Louis Riddick, Booger McFarland and Chris Mortensen weigh in on Bill Belichick's most recent offseason moves, including signing Matthew Judon to the roster. (2:36)

FOXBOROUGH, Mass. -- Billy Big Bucks! What has gotten into you?

New England Patriots coach Bill Belichick was uncharacteristically active Monday, the first day he could negotiate with free agents from other teams.

Between reported contract agreements with Tennessee Titans tight end Jonnu Smith, Baltimore Ravens outside linebacker Matthew Judon, Miami Dolphins defensive tackle Davon Godchaux and Philadelphia Eagles defensive back Jalen Mills, Belichick shelled out $81 million in bonuses and guarantees. And that was before he locked up wide receivers Nelson Agholor and Kendrick Bourne and defensive tackle Henry Anderson later in the day.

In a reflection of how out of character it is, consider this: The Patriots spent $51 million in bonuses and guarantees on free agents over the prior three offseasons combined.

As for the sudden change, there are a couple different ways to look at it.

Could it be Belichick is so motivated by watching quarterback Tom Brady depart and win a Super Bowl in his first season with the Tampa Bay Buccaneers that Belichick has officially kicked off a 2021 Vengeance Tour?

That's a fun one and perhaps there is some competitive fire there, but it doesn't seem to hit the bull's-eye.

Another thought: Belichick is a bottom-liner and simply assessed the roster that produced a 7-9 season -- with the Patriots missing the playoffs for the first time in 12 years -- and realized it wasn't very good. So as much as he would prefer to draft, develop and re-sign players, especially at tight end and wide receiver to help an offense that ranked 30th in passing yards per game, that wasn't an option. Same with defensive tackle to help a shaky run defense.

This also makes a lot of sense but, still, doesn't completely tell the story.

What has most directly sparked such an aggressive approach, according to those familiar with the thinking, is the view the 2021 offseason was a rare opportunity based on the NFL's plummeting salary cap.

Remember, the cap dropped to $182.5 million this year. It was $198.2 million in 2020, so this marked the first drop since the collective bargaining agreement of 2011.

Because of that, it thinned the field of teams the Patriots were competing against for free agents because many teams were scrambling just to get under the cap. That sweetened the free-agent pool, making players in the prime years of their career available who might not have otherwise hit the market; consider that Smith and Bourne are 25, Godchaux and Mills are 26, Agholor is 27 and Judon 28.

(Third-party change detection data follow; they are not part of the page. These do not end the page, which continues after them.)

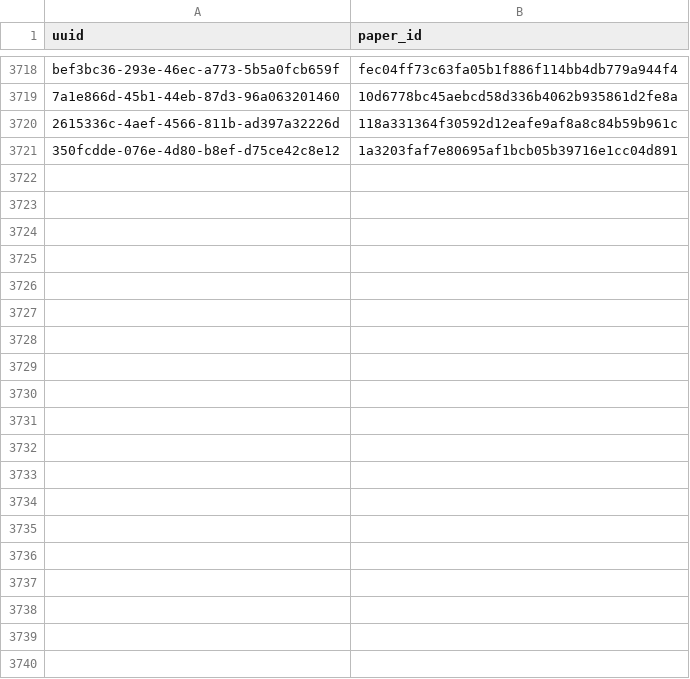
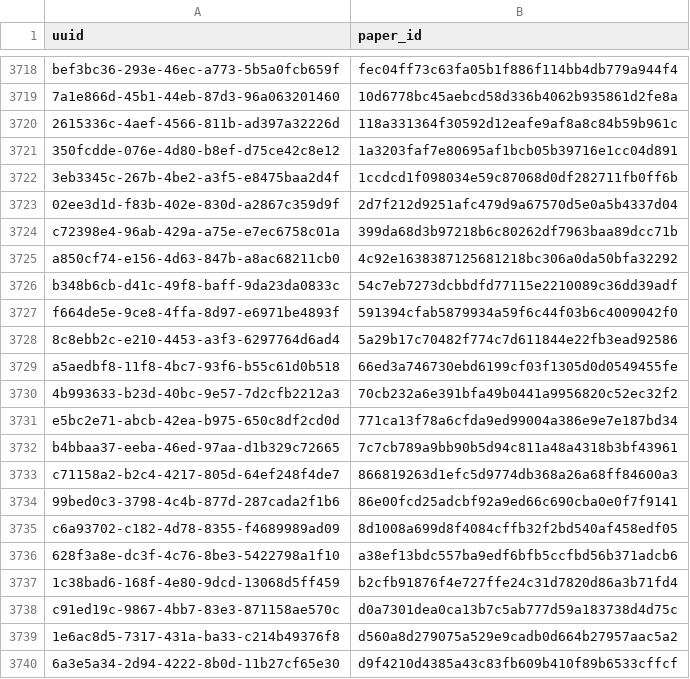
Before and after one commit to dev-SR/research-paper-downloader-pdf, a CSV file: data/info/done.csv, drawn as a sheet; only a part is shown, gaps mark what is left out; the diff covers the shown part only; the diff names each change by its address in the sheet, - before the commit and + after, or states it on an @@ line.

Commit message:
2897 papers downloaded

```diff
--- a/data/info/done.csv
+++ b/data/info/done.csv
+row 3722: 3eb3345c-267b-4be2-a3f5-e8475baa2d4f | 1ccdcd1f098034e59c87068d0df282711fb0ff6b
+row 3723: 02ee3d1d-f83b-402e-830d-a2867c359d9f | 2d7f212d9251afc479d9a67570d5e0a5b4337d04
+row 3724: c72398e4-96ab-429a-a75e-e7ec6758c01a | 399da68d3b97218b6c80262df7963baa89dcc71b
+row 3725: a850cf74-e156-4d63-847b-a8ac68211cb0 | 4c92e1638387125681218bc306a0da50bfa32292
+row 3726: b348b6cb-d41c-49f8-baff-9da23da0833c | 54c7eb7273dcbbdfd77115e2210089c36dd39adf
+row 3727: f664de5e-9ce8-4ffa-8d97-e6971be4893f | 591394cfab5879934a59f6c44f03b6c4009042f0
+row 3728: 8c8ebb2c-e210-4453-a3f3-6297764d6ad4 | 5a29b17c70482f774c7d611844e22fb3ead92586
+row 3729: a5aedbf8-11f8-4bc7-93f6-b55c61d0b518 | 66ed3a746730ebd6199cf03f1305d0d0549455fe
+row 3730: 4b993633-b23d-40bc-9e57-7d2cfb2212a3 | 70cb232a6e391bfa49b0441a9956820c52ec32f2
+row 3731: e5bc2e71-abcb-42ea-b975-650c8df2cd0d | 771ca13f78a6cfda9ed99004a386e9e7e187bd34
+row 3732: b4bbaa37-eeba-46ed-97aa-d1b329c72665 | 7c7cb789a9bb90b5d94c811a48a4318b3bf43961
+row 3733: c71158a2-b2c4-4217-805d-64ef248f4de7 | 866819263d1efc5d9774db368a26a68ff84600a3
+row 3734: 99bed0c3-3798-4c4b-877d-287cada2f1b6 | 86e00fcd25adcbf92a9ed66c690cba0e0f7f9141
+row 3735: c6a93702-c182-4d78-8355-f4689989ad09 | 8d1008a699d8f4084cffb32f2bd540af458edf05
+row 3736: 628f3a8e-dc3f-4c76-8be3-5422798a1f10 | a38ef13bdc557ba9edf6bfb5ccfbd56b371adcb6
+row 3737: 1c38bad6-168f-4e80-9dcd-13068d5ff459 | b2cfb91876f4e727ffe24c31d7820d86a3b71fd4
+row 3738: c91ed19c-9867-4bb7-83e3-871158ae570c | d0a7301dea0ca13b7c5ab777d59a183738d4d75c
+row 3739: 1e6ac8d5-7317-431a-ba33-c214b49376f8 | d560a8d279075a529e9cadb0d664b27957aac5a2
+row 3740: 6a3e5a34-2d94-4222-8b0d-11b27cf65e30 | d9f4210d4385a43c83fb609b410f89b6533cffcf
```
Also changed, not shown: 26 added rows elsewhere in this file, data/info/processed.csv.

So with an abundance of salary-cap space to work with, and knowing the cap is going to spike in the coming years because of television broadcast deals, Belichick and the Patriots went all-in like never before.

In the perfect Patriots world, they have capitalized on unprecedented market conditions, dramatically improving the team.

In the worst-case scenario, they have overthought it, strayed too far from their draft-and-develop roots by committing too much to non-homegrown players, and will ultimately pay a similar price that other teams who also "won" free agency in March have in past years.

For now, there's plenty of optimism at One Patriot Place, where a new parking spot might need to be created for the Brinks truck greeting the team's additions.